This list is an attempt to satisfy a long-standing urge to put together a list of astronomical eponyms. I did a core dump of everything I could think of, and Tom Matheson, who wandered into my office at some point, helped out. After I posted this on the Facebook Astronomers' page, many, many people pitched in, and the list was greatly augmented. At the risk of offending all of those who contributed, some of the more prolific contributions came from Howard Bond, Nick Suntzeff, Abi Saha, Michael Strauss, Bryan Gaensler, and Lori Allen.
I welcome contributions to this list, especially if you have better
explanatory links than what I have below. I've made a few rules as to what to accept:
Tod R. Lauer (NOAO)
- This is about astronomy and astrophysics. These fields have tremendous overlap with physics, mathematics, and optics, so drawing a sharp line as to where to stop is going to be fuzzy, arbitrary, and probably inconsistent. My intent is to include things that are largely of interest in the domain of astrophysics, but less so to other disciplines. This might be narrow, but I didn't want to random walk into including all of physics and mathematics. This, of course, is likely to result in outcomes that will be less satisfying to others, but there you have it.
- I wanted to keep the list tied directly to important research contributions that are honored by direct use of the authors' names. This avoids putting asteroids, craters, facilities, etc. named after astronomers on the list, which are often handed out as honors, but do not directly reference a specific scientific work. The Hubble Space Telescope is not on the list, for example. Comet names are an interesting case. Since they are direcly and formally
named after the discoverer, I really don't consider them to be proper eponyms
that emerged from common usage. The obvious exception is Halley's Comet, which
is on the list. This was never a formal designation, but arose from usage:
"Hey, there's that comet that Halley was going on about."
Likewise, I wanted to sidestep observatories and programs named after benefactors. Again, you might prefer different choices (I did my PhD at Lick, for example, but do not have the "Lick indices" on the list, even though they were created by my advisor and close friend, Sandra Faber).
- One subtlety concerns the use of catalogues.

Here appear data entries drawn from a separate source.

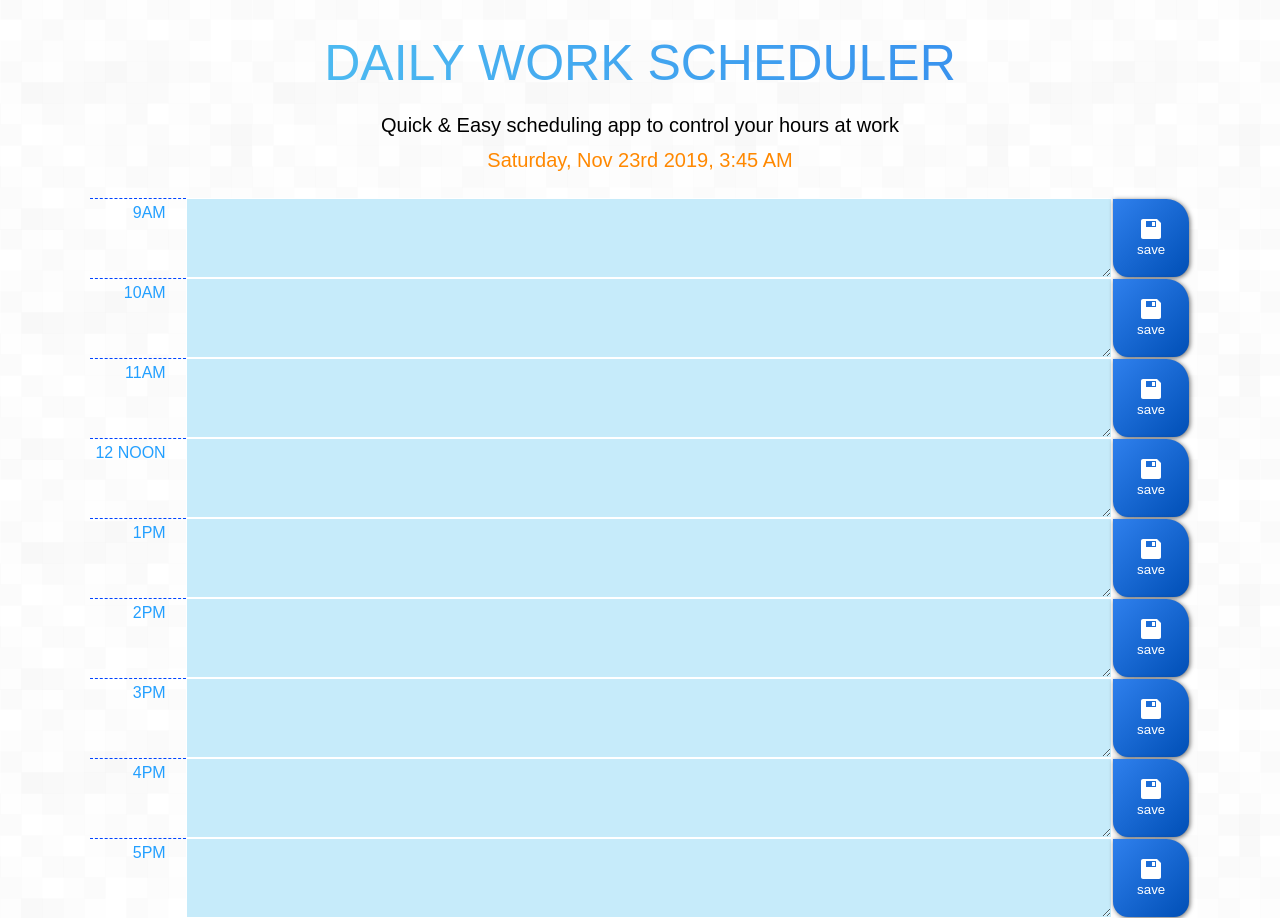
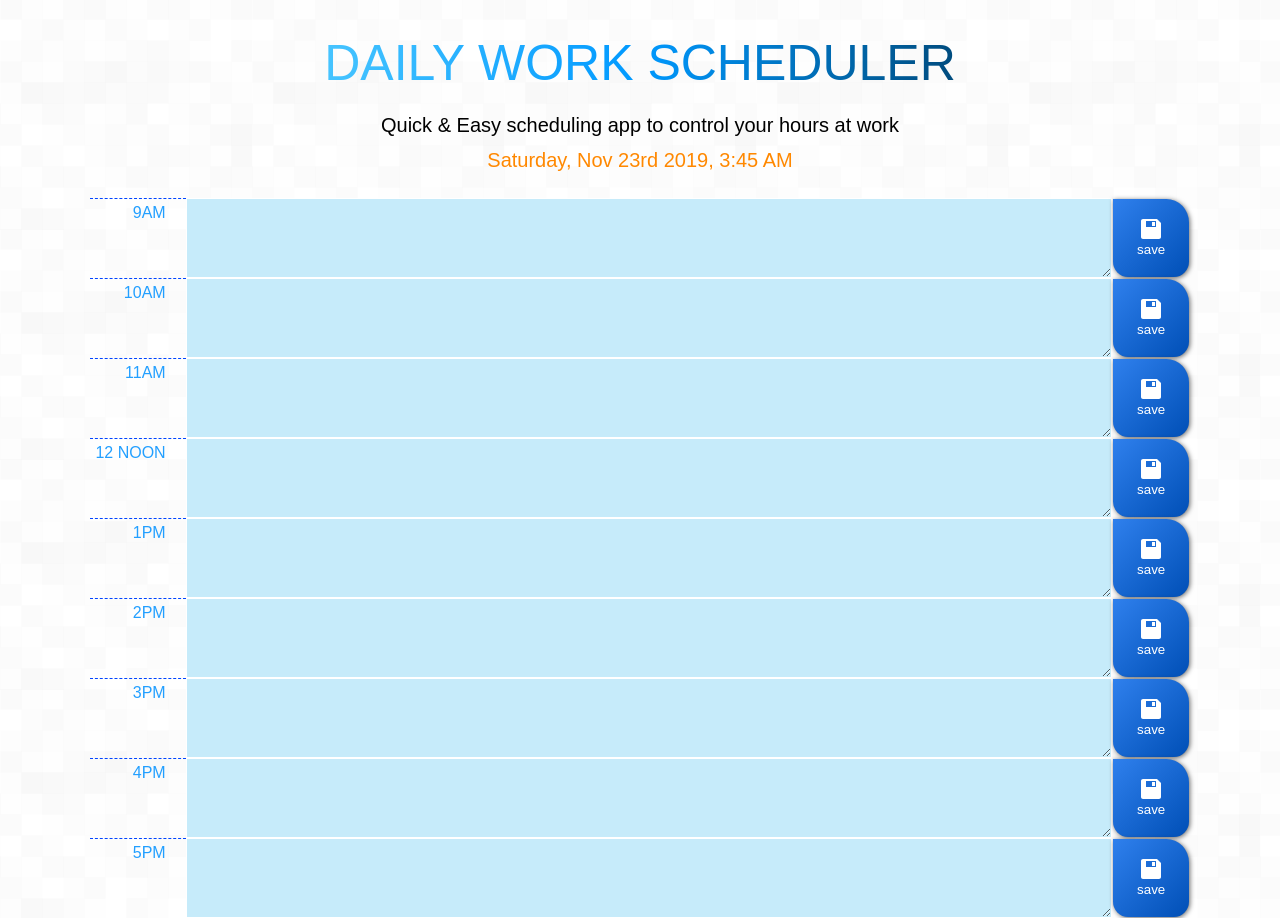
Before and after one commit to bluerainmango/dailyPlanner, a plain HTML site: page index.html in a window 1280 px wide. Drawn offline with nearby package versions, Linux system fonts and the light colour scheme.

Commit message:
changed title color

```diff
--- a/style.css
+++ b/style.css
@@ -31,7 +31,7 @@ header{
 h1{
     text-transform: uppercase;
     font-weight: 300;
-    background-image: linear-gradient(to right, #56CCF2,#2F80ED);
+    background-image: linear-gradient(to right, rgb(139, 238, 255),rgb(0, 153, 255),rgb(0, 1, 2));
     background-clip: text;
     -webkit-background-clip: text;
     color: transparent;
```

I did not want to simply reference someone who made a catalogue, and I certainly didn't want to overwhelm the list with actual catalogued objects, like Abell 1656, Wolf 359, Arp 220, and so on. But at the same time, many catalogues define a novel class of objects that becomes important in its own right, and which is refereed to by an unambiguous eponym. So, while I would not list Abell 1656, people do refer generically to "Abell Clusters," or "Arp objects," as shorthand for a particular type of galaxy cluster or peculiar galaxy that is understood to those in the conversation.
- In many cases, there is more than one form of an eponym. Is it the
"Titus-Bode law," or just "Bode's law?" I favored the latter, as this is
how I learned it, and is usually how I hear it being used. I will
entertain corrections to this, and at some point may list alternatives.
I have generally not listed closely related eponyms. I have, say "Lyman series,"
but not Lyman limit, continuum, and so on. At the same time, there
are often important components to this. "Roche lobe" and "Roche limit" come
from the same concept, but they are very different beasts, so both are
on the list. One thing I haven't figured out are "second generation"
eponyms. "Wolf-Rayet stars" is an obvious eponym, but what about
"Wolf-Rayet galaxy?" This latter designation is not about a class of
systems described by Wolf or Rayet, but instead is about galaxies full
of WR stars.
- I have checked all suggestions not known to me on Google. This quickly shows if the nominal eponym is used in research work, and often identifies a more preferred form of the particular eponym.
- I reserve the right to be arbitrary and inconsistent with your input, but you are always welcome to twist my arm!